Ghalya Saadawi is a senior lecturer with an interest in critical theory, contemporary art and its political economy; critical human rights; witnessing and testimony, among other areas. Well before embarking on the PhD, Saadawi received an MSc. From the London School of Economics and Political Science and worked as a freelance researcher and consultant for various NGO and organizations in Lebanon between 2001-2006, including the Lebanese Centre for Policy Studies, the regional office for Arab States of the UNDP, the then sustainable democracy centre, among others.
Ghalya earned a PhD from Goldsmiths in 2015 in sociology, working primarily on art. Her doctoral dissertation underscored the art practices and theoretical considerations that informed a rethinking of witnessing after the declared end of the Lebanese civil wars.
Against the backdrop of the Cold War and neoliberalism, and an overriding tendency to read the post-war as memory effacing, the thesis read select art and documentary practices through the political, economic and historical entanglements of the mid-to-late 20th century, paying attention to formal tactics through the lens of an extended political modernism.
Between 2011-2019 she was adjunct lecturer at the fine art and art history department of the American University of Beirut, and the University of St. Joseph and the Balamand University’s art programmes in Beirut, offering courses on Lebanese art and politics, and 20th and 21st century art theory with an emphasis on social art history, critical theory and post-Marxist theory.
Saadawi was Resident Professor of the Ashkal Alwan Home Workspace Program in Beirut between 2015 and 2017, where she organized a programme around art, finance and the future. In 2018, she was Mercator Post-Doctoral Fellow in the Cultures of Critique Research Training Group at Leuphana University and began as theory tutor at the Dutch Art Institute.
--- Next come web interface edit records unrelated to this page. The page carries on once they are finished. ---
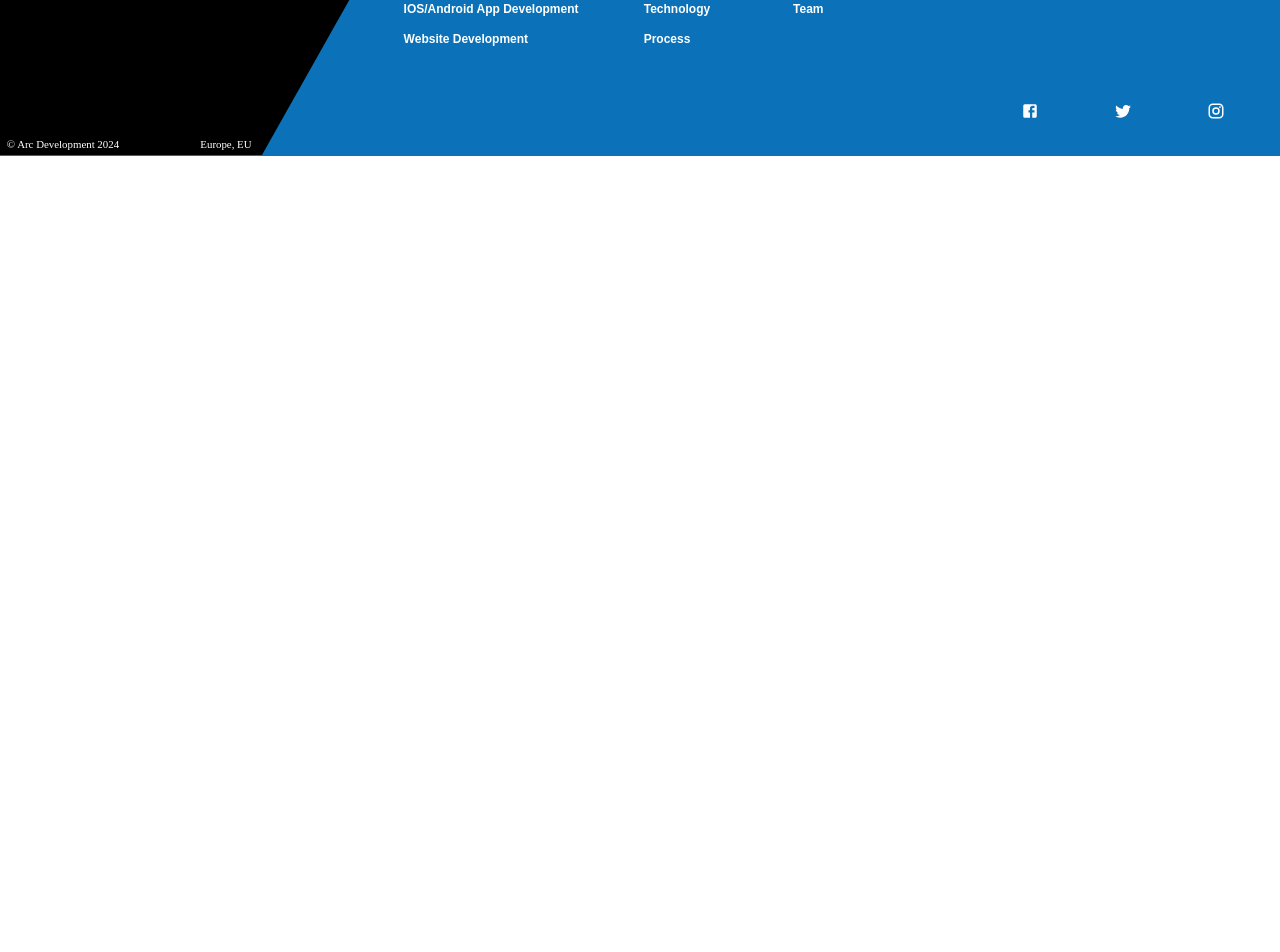
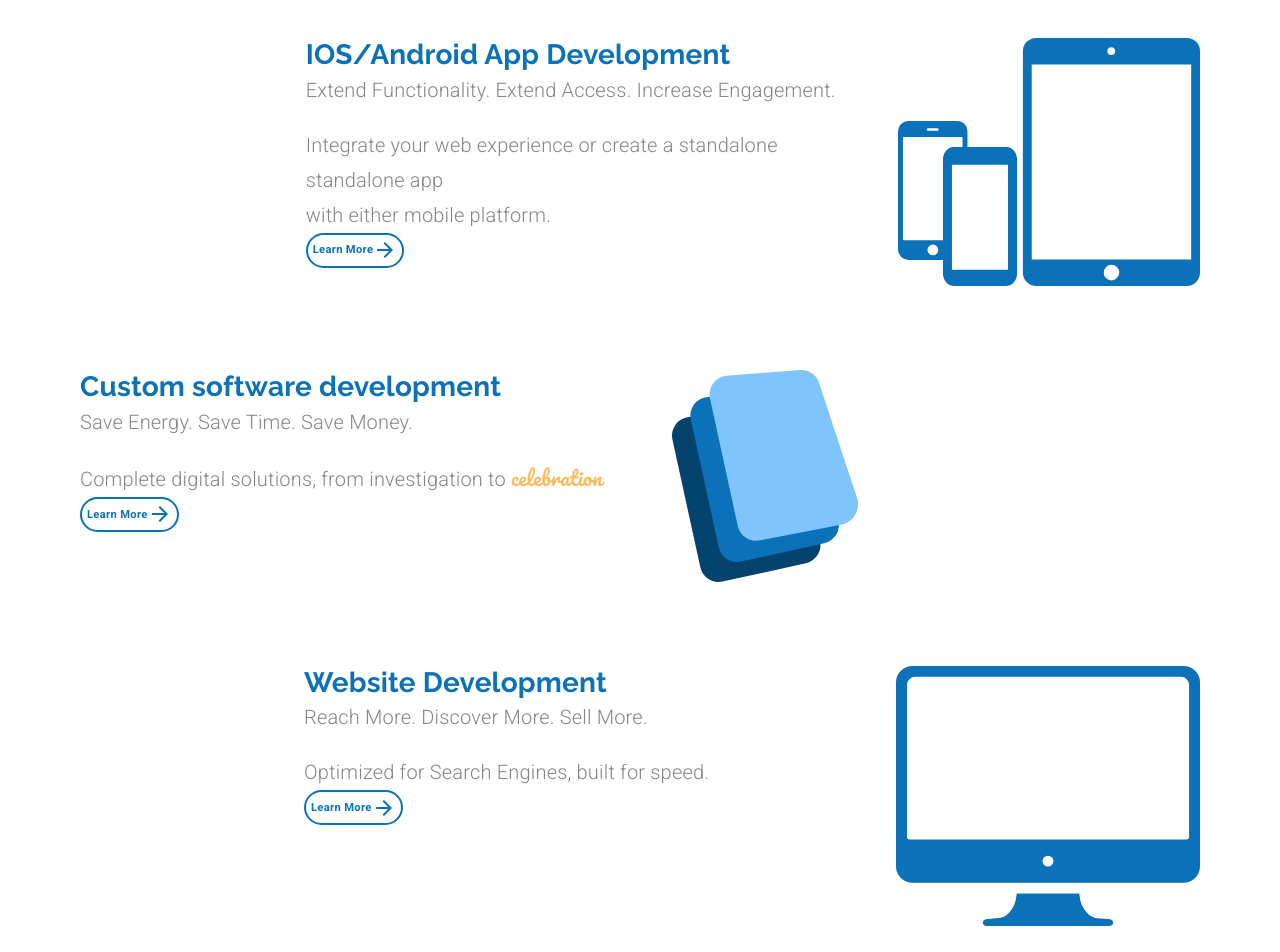
Before and after one commit to SimAndrew/Arc-Development, a React (Vite) app: page /services in a window 1280 px wide. Shown: the part 260-1212 px from the top of the page. Before the commit the page ends 800 px from the top, so only its background shows below. Built offline with nearby package versions, Linux system fonts and the light colour scheme.

Commit message:
feat: in (Services.jsx) create responsive Services page

```diff
--- a/src/pages/Services.jsx
+++ b/src/pages/Services.jsx
@@ -1,5 +1,202 @@
-function Services() {
-	return <h1>Services</h1>;
+import React from 'react';
+import { Link } from 'react-router-dom';
+import { styled, useTheme } from '@mui/material/styles';
+import Grid from '@mui/material/Grid';
+import Button from '@mui/material/Button';
+import Typography from '@mui/material/Typography';
+import useMediaQuery from '@mui/material/useMediaQuery';
+import ArrowForwardIcon from '@mui/icons-material/ArrowForward';
+import customSoftwareIcon from '../assets/CustomSoftwareIcon.svg';
+import mobileAppsIcon from '../assets/mobileIcon.svg';
+import websiteIcon from '../assets/websiteIcon.svg';
+
+export default function Services(props) {
+	const theme = useTheme();
+	const matchesSM = useMediaQuery(theme.breakpoints.down('md'));
+	// const matchesXS = useMediaQuery(theme.breakpoints.down('sm'));
+
+	const StyledButtonSoftware = styled(Button)(({ theme }) => ({
+		...theme.typography.learnButton,
+		fontSize: '0.7rem',
+		height: 35,
+		padding: 5,
+		[theme.breakpoints.down('md')]: {
+			marginBottom: '2em',
+		},
+	}));
+
+	const StyledCustomSoftwareIcon = styled('img')(() => ({
+		marginLeft: '2em',
+	}));
+
+	return (
+		<Grid container direction="column">
+			<Grid
+				item
+				style={{
+					marginLeft: matchesSM ? 0 : '5em',
+					marginTop: matchesSM ? '1em' : '2em',
+				}}
+			>
+				<Typography
+					textAlign={matchesSM ? 'center' : undefined}
+					variant="h2"
+					gutterBottom
+				>
+					Services
+				</Typography>
+			</Grid>
+
+			<Grid item>
+				<Grid
+					container
+					direction="row"
+					justifyContent={matchesSM ? 'center' : 'flex-end'}
+					sx={{
+						marginTop: matchesSM ? '1em' : '5em',
+						[theme.breakpoints.down('sm')]: {
+							padding: '0.5em',
+						},
+					}}
+				>
+					<Grid
+						item
+						style={{
+							textAlign: matchesSM ? 'center' : undefined,
+							width: matchesSM ? undefined : '35em',
+						}}
+					>
+						<Typography variant="h4">IOS/Android App Development</Typography>
+						<Typography variant="subtitle1" style={{ marginBottom: '1em' }}>
+							Extend Functionality. Extend Access. Increase Engagement.
+						</Typography>
+						<Typography variant="subtitle1">
+							Integrate your web experience or create a standalone standalone
+							app {matchesSM ? null : <br />}with either mobile platform.
+						</Typography>
+
+						<StyledButtonSoftware
+							variant="outlined"
+							component={Link}
+							to="/mobileapps"
+						>
+							Learn More
+							<ArrowForwardIcon />
+						</StyledButtonSoftware>
+					</Grid>
+
+					<Grid item style={{ marginRight: matchesSM ? '1em' : '5em' }}>
+						<StyledCustomSoftwareIcon
+							alt="mobile phone icon"
+							src={mobileAppsIcon}
+						/>
+					</Grid>
+				</Grid>
+			</Grid>
+
+			<Grid item>
+				<Grid
+					container
+					direction="row"
+					justifyContent={matchesSM ? 'center' : undefined}
+					sx={{
+						marginTop: '5em',
+						[theme.breakpoints.down('sm')]: {
+							padding: '0.5em',
+						},
+					}}
+				>
+					<Grid
+						item
+						style={{
+							marginLeft: matchesSM ? '1em' : '5em',
+							textAlign: matchesSM ? 'center' : undefined,
+							width: matchesSM ? undefined : '35em',
+						}}
+					>
+						<Typography variant="h4">Custom software development</Typography>
+						<Typography variant="subtitle1" style={{ marginBottom: '1em' }}>
+							Save Energy. Save Time. Save Money.
+						</Typography>
+						<Typography variant="subtitle1">
+							Complete digital solutions, from investigation to{' '}
+							<span
+								style={{
+									fontFamily: 'Pacifico',
+									color: theme.palette.secondary.main,
+								}}
+							>
+								celebration
+							</span>
+						</Typography>
+
+						<StyledButtonSoftware
+							variant="outlined"
+							component={Link}
+							to="/customsoftware"
+						>
+							Learn More
+							<ArrowForwardIcon />
+						</StyledButtonSoftware>
+					</Grid>
+
+					<Grid item>
+						<StyledCustomSoftwareIcon
+							alt="custom software icon"
+							src={customSoftwareIcon}
+						/>
+					</Grid>
+				</Grid>
+			</Grid>
+
+			<Grid item>
+				<Grid
+					container
+					direction="row"
+					justifyContent={matchesSM ? 'center' : 'flex-end'}
+					sx={{
+						marginTop: '5em',
+						marginBottom: '5em',
+						[theme.breakpoints.down('sm')]: {
+							padding: '0.5em',
+						},
+					}}
+				>
+					<Grid
+						item
+						style={{
+							textAlign: matchesSM ? 'center' : undefined,
+							width: matchesSM ? undefined : '35em',
+						}}
+					>
+						<Typography variant="h4">Website Development</Typography>
+						<Typography variant="subtitle1" style={{ marginBottom: '1em' }}>
+							Reach More. Discover More. Sell More.
+						</Typography>
+
+						<Typography variant="subtitle1">
+							Optimized for Search Engines, built for speed.
+						</Typography>
+
+						<StyledButtonSoftware
+							variant="outlined"
+							component={Link}
+							to="/websites"
+						>
+							Learn More
+							<ArrowForwardIcon />
+						</StyledButtonSoftware>
+					</Grid>
+
+					<Grid item style={{ marginRight: matchesSM ? 0 : '5em' }}>
+						<StyledCustomSoftwareIcon
+							alt="website icon"
+							src={websiteIcon}
+							style={{ width: '19em' }}
+						/>
+					</Grid>
+				</Grid>
+			</Grid>
+		</Grid>
+	);
 }
-
-export default Services;
```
She is affiliated with makhzin magazine and BICAR, Beirut.
She has written for art magazines such as Bidoun, frieze, Art in America, e-flux, and others, as well as periodicals such as Third Text, Art Margins, PhiloSOPHIA (forthcoming) and Journal of Visual Cultures (forthcoming).
Now disinterested in mainstream contemporary art ‘criticism’, and making time under zero hour contract conditions and a considerable teaching load, she is at work writing: a speculate left art protocol that considers the repurposing of contemporary art infrastructures and flows (coming out in Between the Material and the Possible: Infrastructural Re-examination and Speculation in Art edited by Bassam Baroni); an auto-theory manuscript on the dialectics of hypochondria; a short story-essay that considers ‘capital as a state of mind’ as not only the unconscious informed by capital abstractions, but also, broadly speaking, the homologies that exist between structures and categories of capital and those of personal relations; among other projects.
- Conflicts and Negotiations (MA Research Architecture)
- BA Fine Art and History of Art (3rd-year special topics in Research Architecture)
- Critical Methods Workshop (PhD Roundtable)
Select recent panels
Panel “What Representations?" with Marwa Arasanios, Tony Chakar, Hicham Ashkar and Hanan Toukan. Witte de With Contemporary Art Museum, Rotterdam, Holland, May 26, 2016.
“To Make Mountains Out of Fields: One Rewriting of 'Beirut's Postwar Contemporary Art'", talk at the Beirut Art Center (BAC), Beirut, March 1, 2017.
“Beirut: Art, Education, Institutions, Politics", panel organizer and speaker, School of Visual Arts (SVA), New York City, March 16, 2017.
“Borrowing Enjoyment", paper presented as part of the Dutch Art Institute's Roaming Academy, October 22, 2017.
“The More Things Change, the More They Stay the Same: Salon, Anti-Salon, Contemporary Art", paper presented as part of Contextualizing the Art Salon in the Arab Region Conference, Sursock Museum and Orient Institute Beirut, October 27-28, 2017.
“The Witness, Art and Social Reproduction", paper presented as part of The Afterlives of Witnessing: Moving Images from the Levant and the Political Imagination Symposium, Brown University, Providence Rhode Island, November 4, 2017.
Research, teaching and/or supervision: critical theory; critical human rights; theories of witnessing and testimony; the body, health and illness; the intersections of art and politics; Marxist and post-Marxist art history and theory; contemporary art and cultural politics; Lebanese art and film; among others.